A healthy immune system can help prevent infection with colds and flu and can even minimize the duration of a cold.  Protein, vitamins A, C and E, zinc, selenium, and probiotics have all been linked with immune response. Registered Dietitian Cheryl Meyer has compiled list of nutrients and foods to help support your immune system this winter:

  • Protein is an essential part of your body’s defence system. Sources of protein include lean meat, poultry, seafood, eggs, legumes, soy products and unsalted nuts and seeds.
  • Vitamin A helps prevent infections by keeping the skin and tissues in the mouth, stomach, lungs and intestines healthy. This nutrient, found in sweet potatoes, carrots, spinach and red bell peppers, also helps the body regulate the immune system.
  • Zinc is important for a healthy immune system and proper growth. Find zinc in lean red meat, fish and poultry as well as wholegrain cereals, legumes, reduced-fat dairy foods and nuts.
  • Selenium is an antioxidant that works with vitamin E to keep you healthy. Find it in seafood, whole-grain cereal, wheat germ to oatmeal, lean meats or Brazil nuts. People who want to get more vitamin E in their diet should eat sunflower seeds, almonds, sunflower or safflower oil, hazelnuts, peanut butter or spinach.
  • Include yoghurt in your diet.  Regularly eating probiotics or “good bacteria” found in foods like yogurt and sauerkraut, may help your immune system work better and improve digestion. 
  • Vitamin C has been shown to help fight infection by enhancing immune function, and can be sourced from a myriad of fruits and vegetables. The most obvious sources are citrus fruits (oranges, mandarins, grapefruit and lemons), which are in season in winter.  But if you’re looking for sources beyond those, consider bell peppers, broccoli and kiwifruit, which are also a source of of Vitamin C.
  • Be sure to start the day with a healthy breakfast.

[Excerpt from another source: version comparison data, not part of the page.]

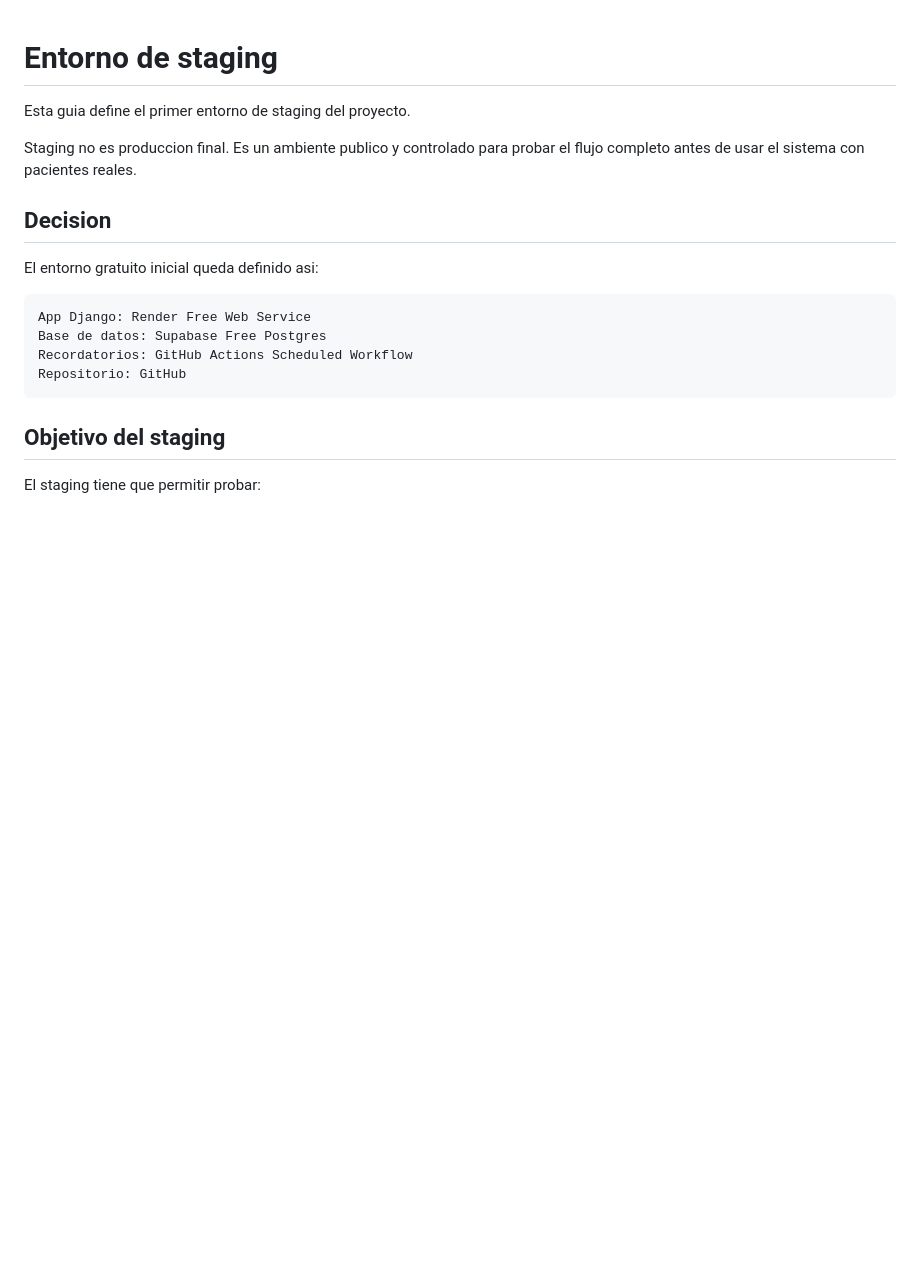
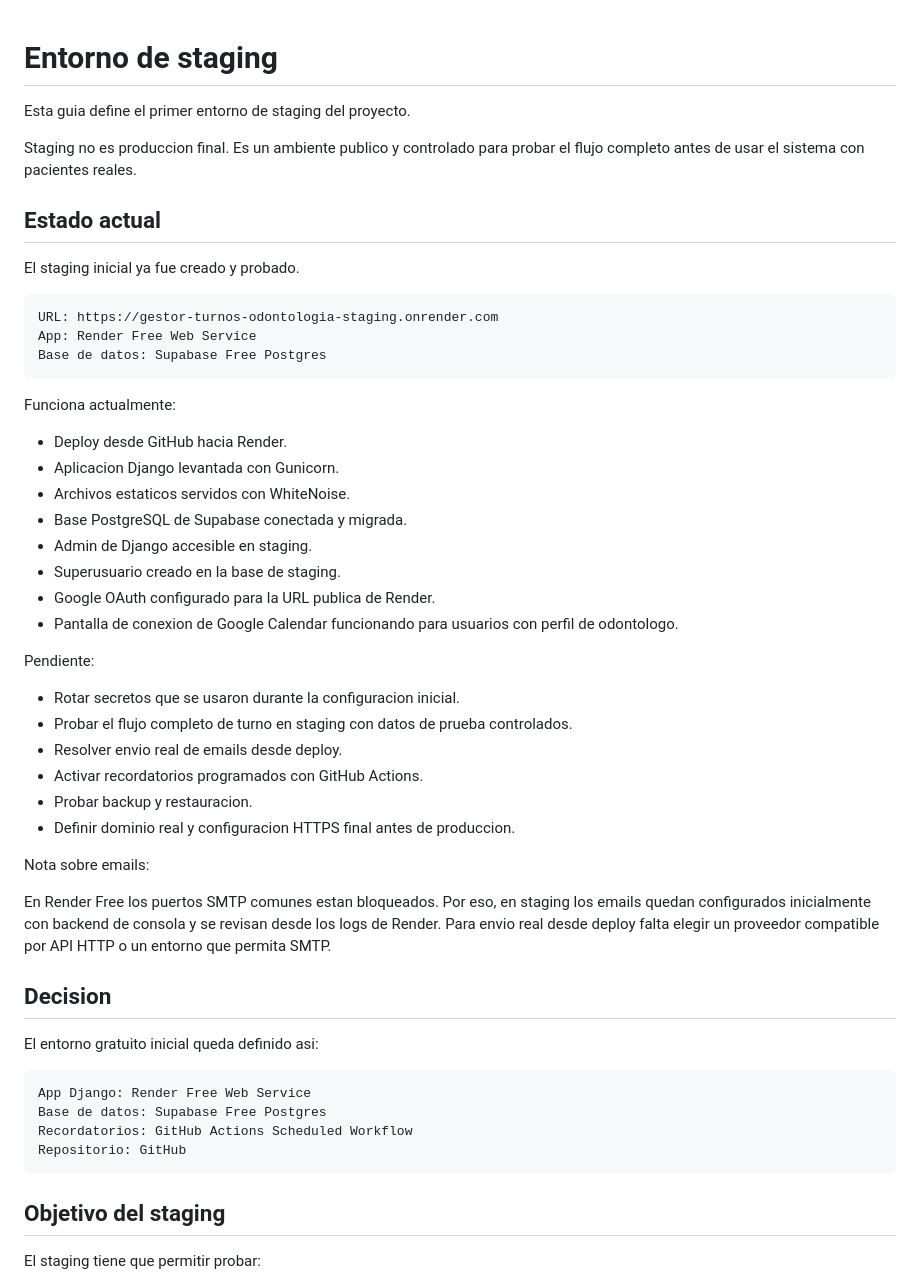
Before and after one commit to Lukillas09/gestor-turnos-odontologia, a Markdown page: docs/staging.md, the part around the change. Drawn GitHub-style; blank space fills up the shorter version.

````diff
--- a/docs/staging.md
+++ b/docs/staging.md
@@ -3,6 +3,40 @@
 Esta guia define el primer entorno de staging del proyecto.
 
 Staging no es produccion final. Es un ambiente publico y controlado para probar el flujo completo antes de usar el sistema con pacientes reales.
+
+## Estado actual
+
+El staging inicial ya fue creado y probado.
+
+```text
+URL: https://gestor-turnos-odontologia-staging.onrender.com
+App: Render Free Web Service
+Base de datos: Supabase Free Postgres
+```
+
+Funciona actualmente:
+
+- Deploy desde GitHub hacia Render.
+- Aplicacion Django levantada con Gunicorn.
+- Archivos estaticos servidos con WhiteNoise.
+- Base PostgreSQL de Supabase conectada y migrada.
+- Admin de Django accesible en staging.
+- Superusuario creado en la base de staging.
+- Google OAuth configurado para la URL publica de Render.
+- Pantalla de conexion de Google Calendar funcionando para usuarios con perfil de odontologo.
+
+Pendiente:
+
+- Rotar secretos que se usaron durante la configuracion inicial.
+- Probar el flujo completo de turno en staging con datos de prueba controlados.
+- Resolver envio real de emails desde deploy.
+- Activar recordatorios programados con GitHub Actions.
+- Probar backup y restauracion.
+- Definir dominio real y configuracion HTTPS final antes de produccion.
+
+Nota sobre emails:
+
+En Render Free los puertos SMTP comunes estan bloqueados. Por eso, en staging los emails quedan configurados inicialmente con backend de consola y se revisan desde los logs de Render. Para envio real desde deploy falta elegir un proveedor compatible por API HTTP o un entorno que permita SMTP.
 
 ## Decision
 
````
Also changed, not shown: README.md (+15 -5 lines), docs/proveedor_deploy.md (+8 -0 lines).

Missing breakfast can be linked to susceptibility to illnesses.  Try oats porridge with low fat milk, or poached or boiled eggs on wholegrain toast, and some fruit.
  • Healthy eating and energy intake can impact the immune system and function. Very low calorie or very high calorie diets can decrease our immune function and impact rates of infection and illness. It is important to keep track of what you eat as well as how much you eat and drink.

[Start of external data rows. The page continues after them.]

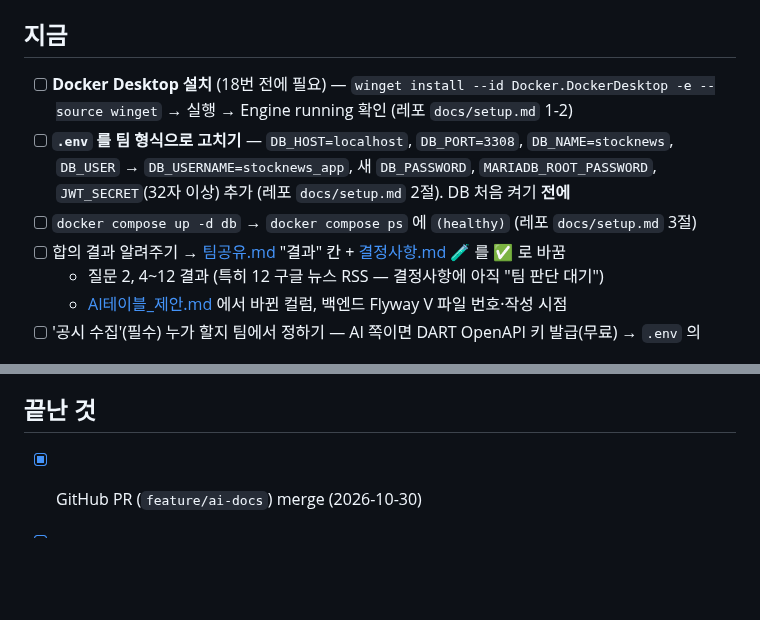
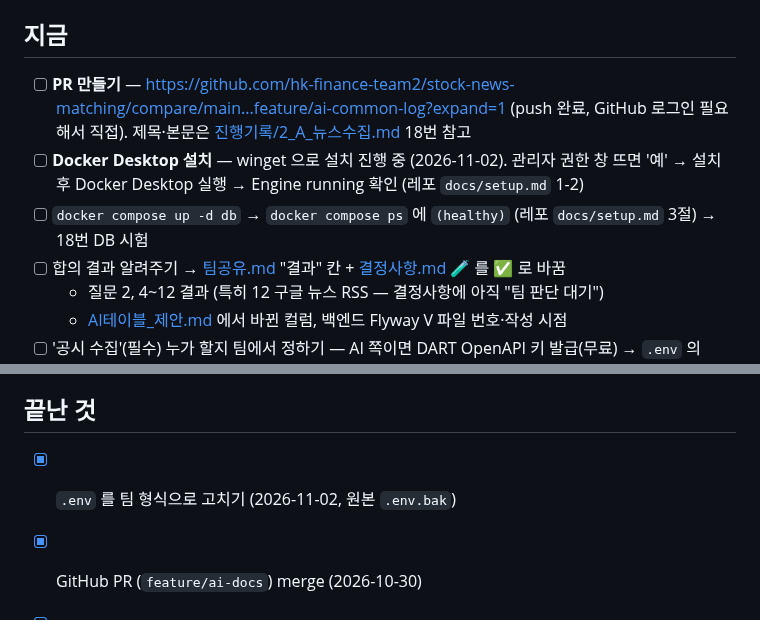
Before and after one commit to hk-finance-team2/stock-news-matching, a Markdown page: ai/docs/할일.md, 2 parts joined by grey strips. Rendered like a GitHub page; blank space fills up the shorter version.

Commit message:
docs: 18번 진행기록·할일 정리 (.env 정리, Docker 설치 중, PR 생성 대기)
Co-Authored-By: Claude Opus 5.5 <noreply@anthropic.com>

```diff
--- a/ai/docs/할일.md
+++ b/ai/docs/할일.md
@@ -4,9 +4,9 @@
 
 ## 지금
 
-- [ ] **Docker Desktop 설치** (18번 전에 필요) — `winget install --id Docker.DockerDesktop -e --source winget` → 실행 → Engine running 확인 (레포 `docs/setup.md` 1-2)
-- [ ] **`.env` 를 팀 형식으로 고치기** — `DB_HOST=localhost`, `DB_PORT=3308`, `DB_NAME=stocknews`, `DB_USER` → `DB_USERNAME=stocknews_app`, 새 `DB_PASSWORD`, `MARIADB_ROOT_PASSWORD`, `JWT_SECRET`(32자 이상) 추가 (레포 `docs/setup.md` 2절). DB 처음 켜기 **전에**
-- [ ] `docker compose up -d db` → `docker compose ps` 에 `(healthy)` (레포 `docs/setup.md` 3절)
+- [ ] **PR 만들기** — https://github.com/hk-finance-team2/stock-news-matching/compare/main...feature/ai-common-log?expand=1 (push 완료, GitHub 로그인 필요해서 직접). 제목·본문은 [진행기록/2_A_뉴스수집.md](진행기록/2_A_뉴스수집.md) 18번 참고
+- [ ] **Docker Desktop 설치** — winget 으로 설치 진행 중 (2026-11-02). 관리자 권한 창 뜨면 '예' → 설치 후 Docker Desktop 실행 → Engine running 확인 (레포 `docs/setup.md` 1-2)
+- [ ] `docker compose up -d db` → `docker compose ps` 에 `(healthy)` (레포 `docs/setup.md` 3절) → 18번 DB 시험
 - [ ] 합의 결과 알려주기 → [팀공유.md](팀공유.md) "결과" 칸 + [결정사항.md](결정사항.md) 🧪 를 ✅ 로 바꿈
   - 질문 2, 4~12 결과 (특히 12 구글 뉴스 RSS — 결정사항에 아직 "팀 판단 대기")
   - [AI테이블_제안.md](AI테이블_제안.md) 에서 바뀐 컬럼, 백엔드 Flyway V 파일 번호·작성 시점
@@ -30,6 +30,7 @@
 
 ## 끝난 것
 
+- [x] `.env` 를 팀 형식으로 고치기 (2026-11-02, 원본 `.env.bak`)
 - [x] GitHub PR (`feature/ai-docs`) merge (2026-10-30)
 - [x] 백엔드에 [AI테이블_제안.md](AI테이블_제안.md) 전달 → 컬럼 합의 (2026-10-30)
 - [x] Slack 에 진행 상황 올리기 (2026-10-30)
```
Also changed, not shown: 1 other file.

It’s important to keep in mind that foods contain a synergy of nutrients that work in unison to provide health benefits versus supplements, which only provide one or two nutrients. The best approach for fostering a healthy immune system is to eat a nutritious diet that meets all your body’s needs – even more reason to make every bite count, with delicious, whole foods bursting with nutrients.

Subscribe to Cheryl’s blog for regular nutrition-related articles here:

For any further information, please contact the Pick n Pay Health Hotline dietitian, Leanne Tee on 0800 11 22 88 or e-mail her on healthhotline@pnp.co.za.

For details of a registered dietitian in your area, go to the ADSA (Association of Dietetics in SA) website at www.adsa.org.za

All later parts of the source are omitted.